clock menu more-arrow no yes

Filed under:

Brayden Schenn will not face discipline for hit to David Krejci

The hit happened during last night’s game against the Bruins.

NHL: Boston Bruins at St. Louis Blues Joe Puetz-USA TODAY Sports

It turns out that the Blue who wound up with a discipline issue from last night’s 2-1 overtime victor was Robert Bortuzzo.

Obviously, this is not the one that people expected, if you were one of the people expecting something to come out of Brayden Schenn’s hit on David Krejci.

Schenn has been suspended for charging twice, once in 2016 in a hit on T.J. Oshie (three games), and once in 2012 for a hit on Anton Volchenkov (one game). Last night Schenn got a two minute minor for charging and that was that.

The NBCSN intermission desk weighed in, and neither Mike Milbury nor Jeremy Roenick believed that Schenn deserved a suspension:

The argument was that Krejci had his head down, so therefore Schenn didn’t intentionally target his head. Also, Schenn did not leave his feet before contact was made.

Jeremy Rutherford states that the NHL viewed the hit the same way as JR and Milbury:

Some Bruins fans are upset that Schenn didn’t get called not because it was charging, but because David Backes was recently ejected for this high and late hit on Vincent Trocheck (enjoy the NESN broadcast crew):

So is it ok then that Schenn didn’t get a major/supplemental discipline because Backes shouldn’t’ve gotten one and therefore his ejection was bull, or was Backes’ ejection warranted because Schenn should’ve gotten a major?

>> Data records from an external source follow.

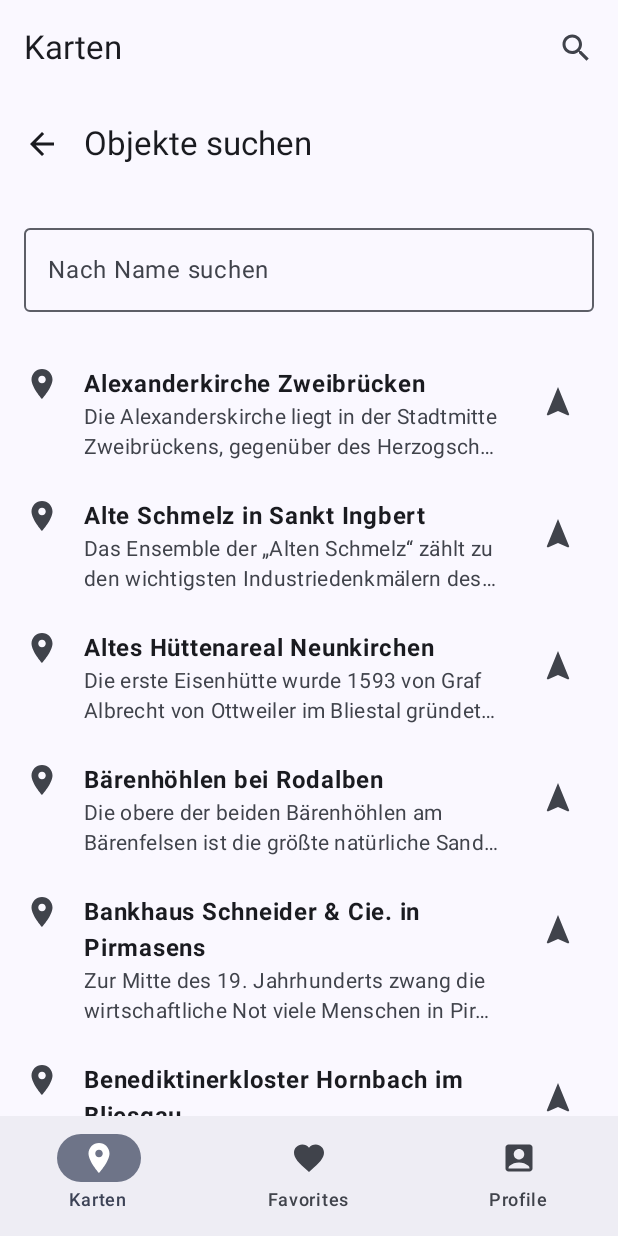
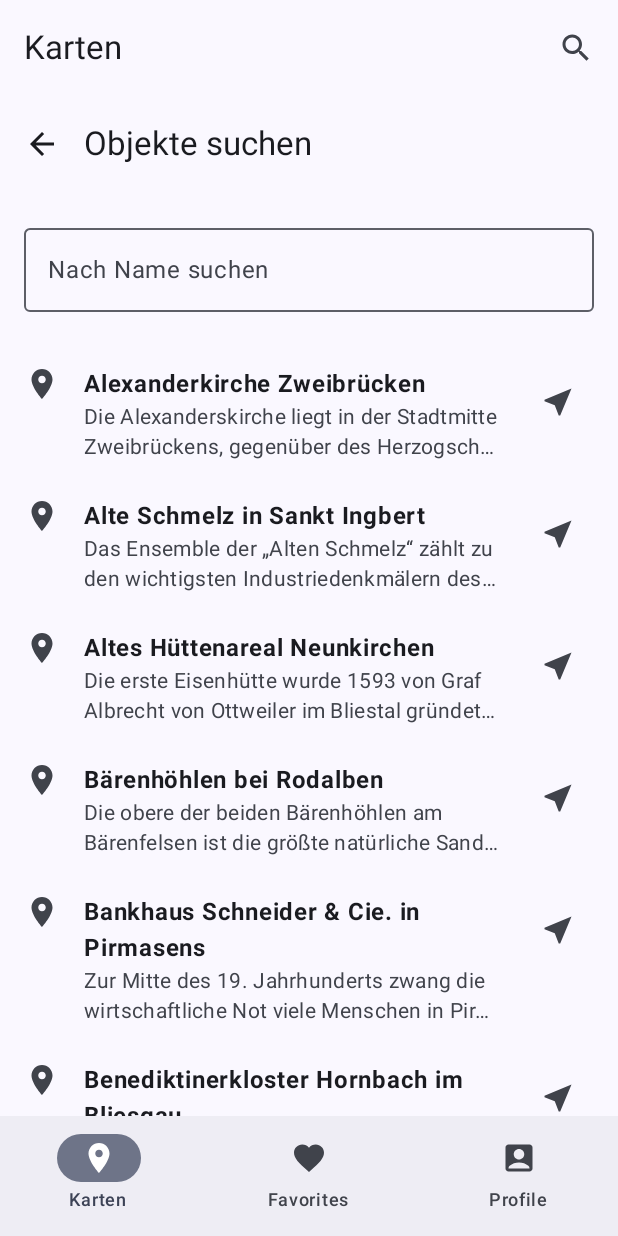
Before and after one commit to sewerynkorzekwa/kuladig_app, an Android app built with Jetpack Compose: the screen it shows after launch (MainActivity), after a tap on "Suchen", on a phone screen of 412 x 824 dp. Run offline under Robolectric (Android 15) with nearby library versions, the phone set to English and light mode, and no system bars; our stand-ins replace Room's generated code, navigation suite.

Commit message:
Update icon references in MarkerInfoBottomSheet, SearchScreen, and refactor MapScreen to improve camera position handling and ensure availability across the component.

```diff
--- a/app/src/main/java/com/example/kuladig_app/ui/components/MarkerInfoBottomSheet.kt
+++ b/app/src/main/java/com/example/kuladig_app/ui/components/MarkerInfoBottomSheet.kt
@@ -10,7 +10,7 @@ import androidx.compose.foundation.layout.width
 import androidx.compose.foundation.rememberScrollState
 import androidx.compose.foundation.verticalScroll
 import androidx.compose.material.icons.Icons
-import androidx.compose.material.icons.filled.Navigation
+import androidx.compose.material.icons.filled.NearMe
 import androidx.compose.material3.AlertDialog
 import androidx.compose.material3.Button
 import androidx.compose.material3.ExperimentalMaterial3Api
@@ -119,7 +119,7 @@ fun MarkerInfoBottomSheet(
                         .padding(bottom = 8.dp)
                 ) {
                     Icon(
-                        imageVector = Icons.Default.Navigation,
+                        imageVector = Icons.Default.NearMe,
                         contentDescription = null,
                         modifier = Modifier.padding(end = 4.dp)
                     )
@@ -137,7 +137,7 @@ fun MarkerInfoBottomSheet(
                         .padding(end = 8.dp)
                 ) {
                     Icon(
-                        imageVector = Icons.Default.Navigation,
+                        imageVector = Icons.Default.NearMe,
                         contentDescription = null,
                         modifier = Modifier.padding(end = 4.dp)
                     )
--- a/app/src/main/java/com/example/kuladig_app/ui/screens/MapScreen.kt
+++ b/app/src/main/java/com/example/kuladig_app/ui/screens/MapScreen.kt
@@ -145,6 +145,16 @@ fun MapScreen(
         }
     }
 
+    // Kamera-State außerhalb des else-Blocks definieren, damit es überall verfügbar ist
+    val cameraPositionState = rememberCameraPositionState {
+        position = userLocation?.let {
+            CameraPosition.fromLatLngZoom(it, 15f)
+        } ?: CameraPosition.fromLatLngZoom(
+            LatLng(52.5200, 13.4050), // Berlin als Fallback
+            10f
+        )
+    }
+
     // Verarbeite initialRouteRequest von SearchScreen
     LaunchedEffect(initialRouteRequest) {
         initialRouteRequest?.let { (obj, mode) ->
@@ -207,15 +217,6 @@ fun MapScreen(
                 modifier = Modifier.align(Alignment.Center)
             )
         } else {
-            val cameraPositionState = rememberCameraPositionState {
-                position = userLocation?.let {
-                    CameraPosition.fromLatLngZoom(it, 15f)
-                } ?: CameraPosition.fromLatLngZoom(
-                    LatLng(52.5200, 13.4050), // Berlin als Fallback
-                    10f
-                )
-            }
-
             LaunchedEffect(userLocation) {
                 userLocation?.let {
                     cameraPositionState.animate(
--- a/app/src/main/java/com/example/kuladig_app/ui/screens/SearchScreen.kt
+++ b/app/src/main/java/com/example/kuladig_app/ui/screens/SearchScreen.kt
@@ -7,14 +7,16 @@ import androidx.activity.compose.rememberLauncherForActivityResult
 import androidx.activity.result.contract.ActivityResultContracts
 import androidx.compose.foundation.layout.Box
 import androidx.compose.foundation.layout.Column
+import androidx.compose.foundation.layout.Spacer
 import androidx.compose.foundation.layout.fillMaxSize
 import androidx.compose.foundation.layout.fillMaxWidth
+import androidx.compose.foundation.layout.height
 import androidx.compose.foundation.layout.padding
 import androidx.compose.foundation.lazy.LazyColumn
 import androidx.compose.foundation.lazy.items
 import androidx.compose.material.icons.Icons
 import androidx.compose.material.icons.automirrored.filled.ArrowBack
-import androidx.compose.material.icons.filled.Navigation
+import androidx.compose.material.icons.filled.NearMe
 import androidx.compose.material.icons.filled.Place
 import androidx.compose.material3.ExperimentalMaterial3Api
 import androidx.compose.material3.Icon
@@ -282,7 +284,7 @@ fun ObjectItemCard(
                 }
                 IconButton(onClick = { showTravelModeDialog = true }) {
                     Icon(
-                        imageVector = Icons.Default.Navigation,
+                        imageVector = Icons.Default.NearMe,
                         contentDescription = "Route anzeigen"
                     )
                 }
```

Now I’m just as confused as to how fans determine discipline as I am with how the Department of Player Safety determines these things.

I freely admit that regardless of whether the decision for no further discipline was right or not, that if someone did that to one of our players I’d be displeased - at both the offending player and at our guy for having his head down.